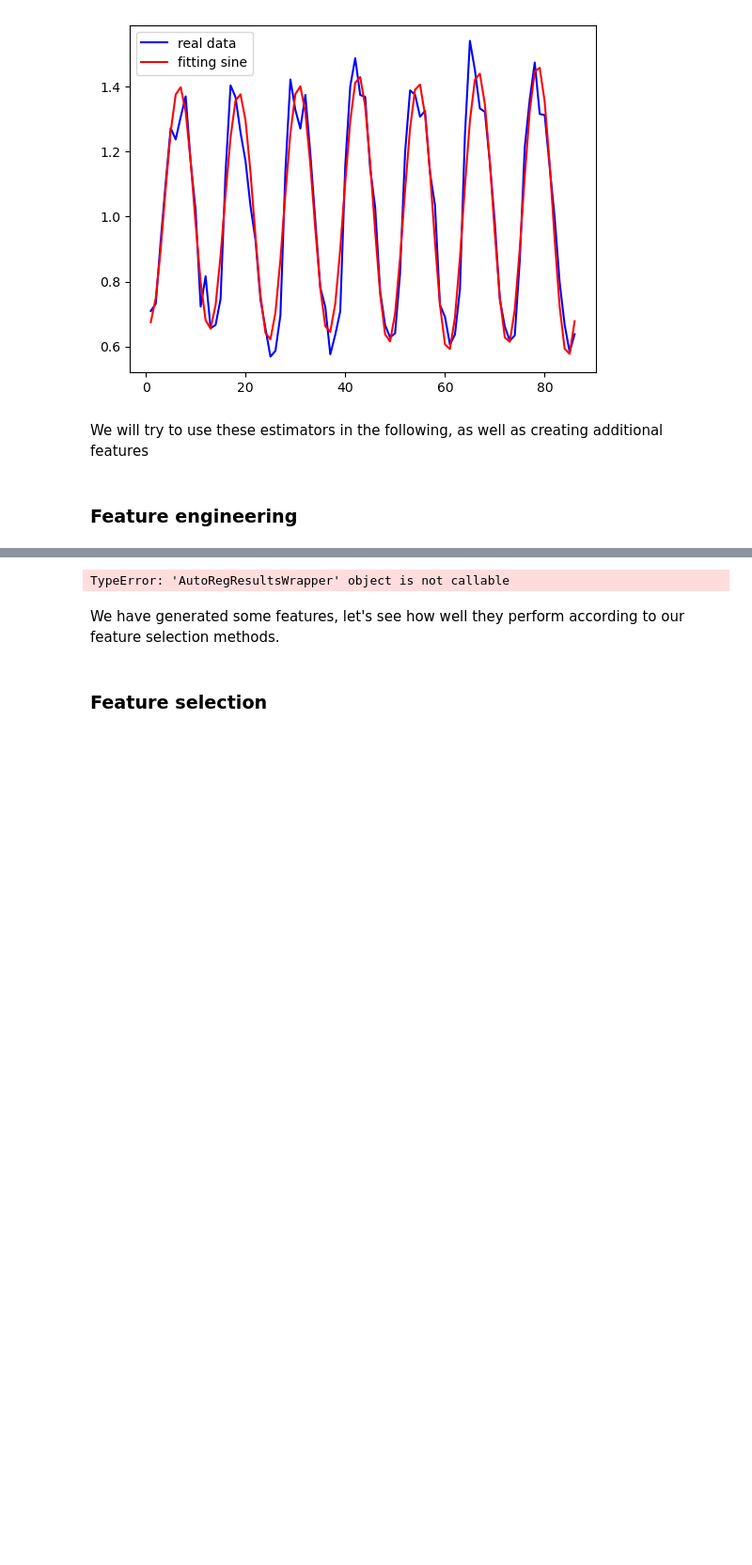
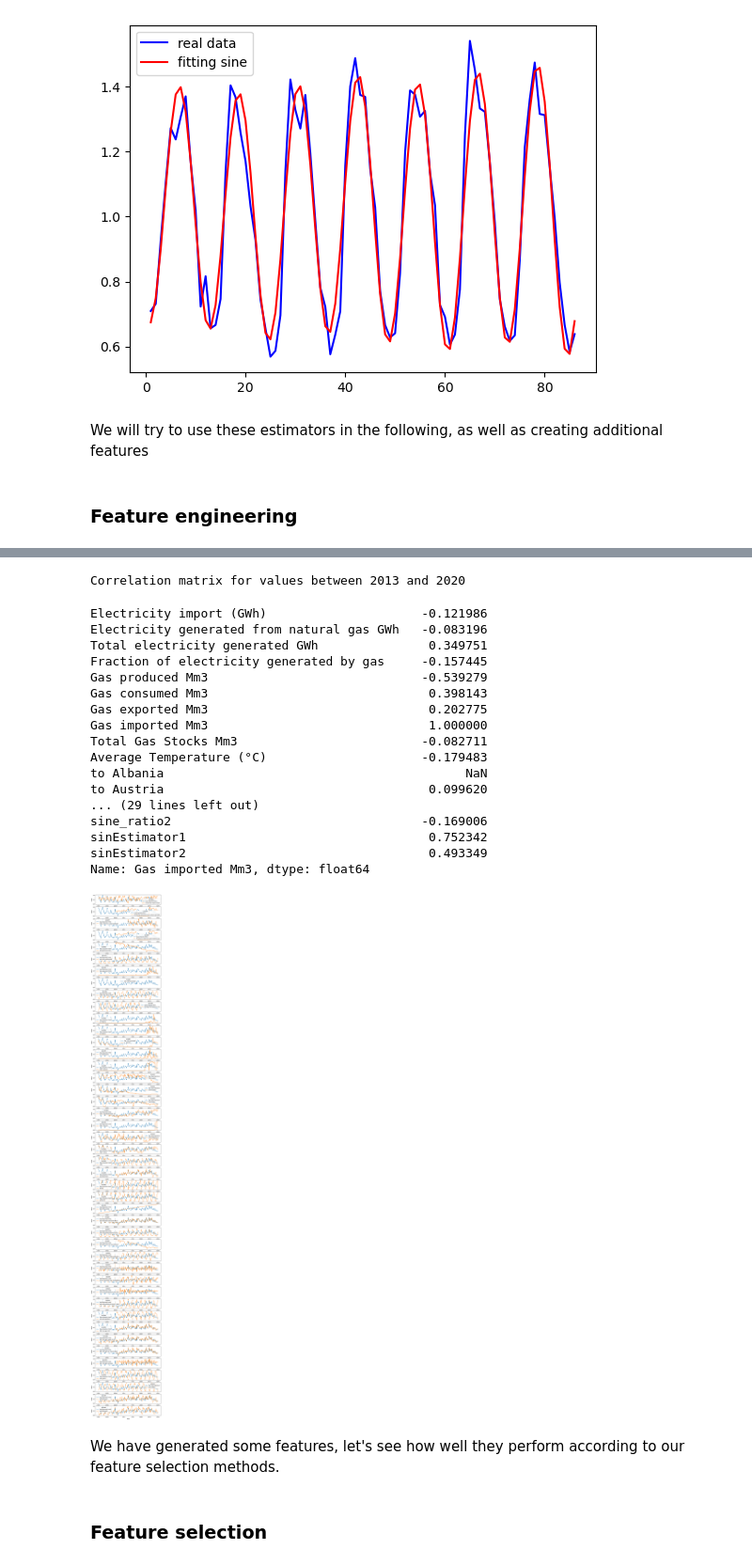
Before and after one commit to gaya22/Project_3_SEne, a Jupyter notebook: 04_feature_selection.ipynb, the cells around one changed output, grey strips where cells are left out. Shown at 94% size. Drawn from its saved outputs; the diff is of its cells as text; code cells hidden in the pictures; blank space fills up the shorter version.

```diff
--- a/04_feature_selection.ipynb
+++ b/04_feature_selection.ipynb
@@ -182,7 +182,7 @@ tt = np.arange(1, len(yy) + 1, 1)
 plt.scatter(tt, yy)
 plt.show()
 
-def fit_sin(tt, yy, n=5):
+def fit_sin(tt, yy, n=7):
     tt = np.array(tt)
     yy = np.array(yy)
     ff = np.fft.fftfreq(len(tt), (tt[1] - tt[0]))  # Assume uniform spacing
@@ -296,5 +290,6 @@ plt.legend()
 # %%
-#dfIT['autoEstimator'] = model_fit()
+#'ratio' autoestimator
+dfIT['autoEstimator'] = predictions*dfIT['Gas consumed Mm3']
 
 #Extracting features
 dfIT['Month'] = dfIT.index.month
@@ -316,40 +311,59 @@ dfIT['d-Gas produced last month Mm3'] = dfIT['Gas produced Mm3'] - dfIT['Gas pro
 dfIT['Gas consumed from stocks Mm3'] = dfIT['Total Gas Stocks Mm3'].shift(1) - dfIT['Total Gas Stocks Mm3']
 dfIT['Gas escaped Mm3'] = dfIT['Gas imported Mm3'] - dfIT['Gas exported Mm3'] + dfIT['Gas produced Mm3'] - dfIT['Gas consumed Mm3'] - dfIT['Gas consumed from stocks Mm3']
 dfIT['Net new gas Mm3'] = dfIT['Gas consumed Mm3'] - dfIT['Gas consumed from stocks Mm3'] - dfIT['Gas produced Mm3']
+dfIT['Net new gas (appx) Mm3'] = dfIT['Gas consumed Mm3'] - dfIT['Gas consumed from stocks Mm3']
 
 #Composite features
 dfIT['Net new gas last month Mm3'] = dfIT['Net new gas Mm3'].shift(1)
 dfIT['Net new gas estimator'] = dfIT['Net new gas last month Mm3']*dfIT['d-Gas imported last month Mm3']
 
 #Let's see the analytical estimators for 'ratio' in action!
 dfIT['sine_ratio1'] = sinfunc(dfIT['Month'], res1['amp'], res1['omega'], res1['phase'], res1['offset'])
 dfIT['sine_ratio2'] = res2['fitfunc'](dfIT['Monthfrom2014'])
 dfIT['sinEstimator1'] = dfIT['Gas consumed Mm3']*dfIT['sine_ratio1']
 dfIT['sinEstimator2'] = dfIT['Gas consumed Mm3']*dfIT['sine_ratio2']
 
 #Plotting normalized data
 dfITn = dfIT.copy(deep=True)
 
 for column in dfITn.columns: #what I do here is put all values on a scale from 0 to 1, where 0 corresponds to min value and 1 to max value
     dfITn.loc[:,column] = (dfITn.loc[:,column] - dfITn.loc[:,column].min())/(dfITn.loc[:,column].max() - dfITn.loc[:,column].min())
 
 dfITn = dfITn.reset_index()
 
 fig, axes = plt.subplots(len(dfITn.columns)-1,1,figsize = (10,80))
 
 j = 1
 for i in range(0,len(dfITn.columns)-1):
     sb.lineplot(x='date', y='value', hue='variable',data = pd.melt(dfITn[['date','Gas imported Mm3',dfITn.columns[j]]], ['date']), ax=axes[i])
     j = j + 1
 
 dfITn = dfITn.set_index('date')
 
 pd.set_option('display.max_rows', 1000)
 
 print('Correlation matrix for values between 2013 and 2020')
-display(dfITn.loc[(dfITn.index < pd.to_datetime('2020-01-01',format='%Y-%m-%d')) &(dfITn.index > pd.to_datetime('2013-01-01',format='%Y-%m-%d')),:].corr().loc[:,'Gas imported Mm3'])
+display(dfITn.loc[(dfITn.index < pd.to_datetime('2020-01-01',format='%Y-%m-%d')) &(dfITn.index > pd.to_datetime('2012-12-01',format='%Y-%m-%d')),:].corr().loc[:,'Gas imported Mm3'])
 # %% [output]
-TypeError: 'AutoRegResultsWrapper' object is not callable
+Correlation matrix for values between 2013 and 2020
+Electricity import (GWh)                     -0.121986
+Electricity generated from natural gas GWh   -0.083196
+Total electricity generated GWh               0.349751
+Fraction of electricity generated by gas     -0.157445
+Gas produced Mm3                             -0.539279
+Gas consumed Mm3                              0.398143
+Gas exported Mm3                              0.202775
+Gas imported Mm3                              1.000000
+Total Gas Stocks Mm3                         -0.082711
+Average Temperature (°C)                     -0.179483
+to Albania                                         NaN
+to Austria                                    0.099620
+... (29 lines left out)
+sine_ratio2                                  -0.169006
+sinEstimator1                                 0.752342
+sinEstimator2                                 0.493349
+Name: Gas imported Mm3, dtype: float64
+[figure, added]
 # %% [markdown]
 We have generated some features, let's see how well they perform according to our feature selection methods.
 # %% [markdown]
```
Also changed, not shown: parts of 8 cells of this notebook.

» **TRY IT**
Among the lines above, find those carrying the word "generated" and copy them out.

» **EXERCISE RESULT**
+Electricity generated from natural gas GWh   -0.083196
+Total electricity generated GWh               0.349751
+Fraction of electricity generated by gas     -0.157445
 We have generated some features, let's see how well they perform according to our feature selection methods.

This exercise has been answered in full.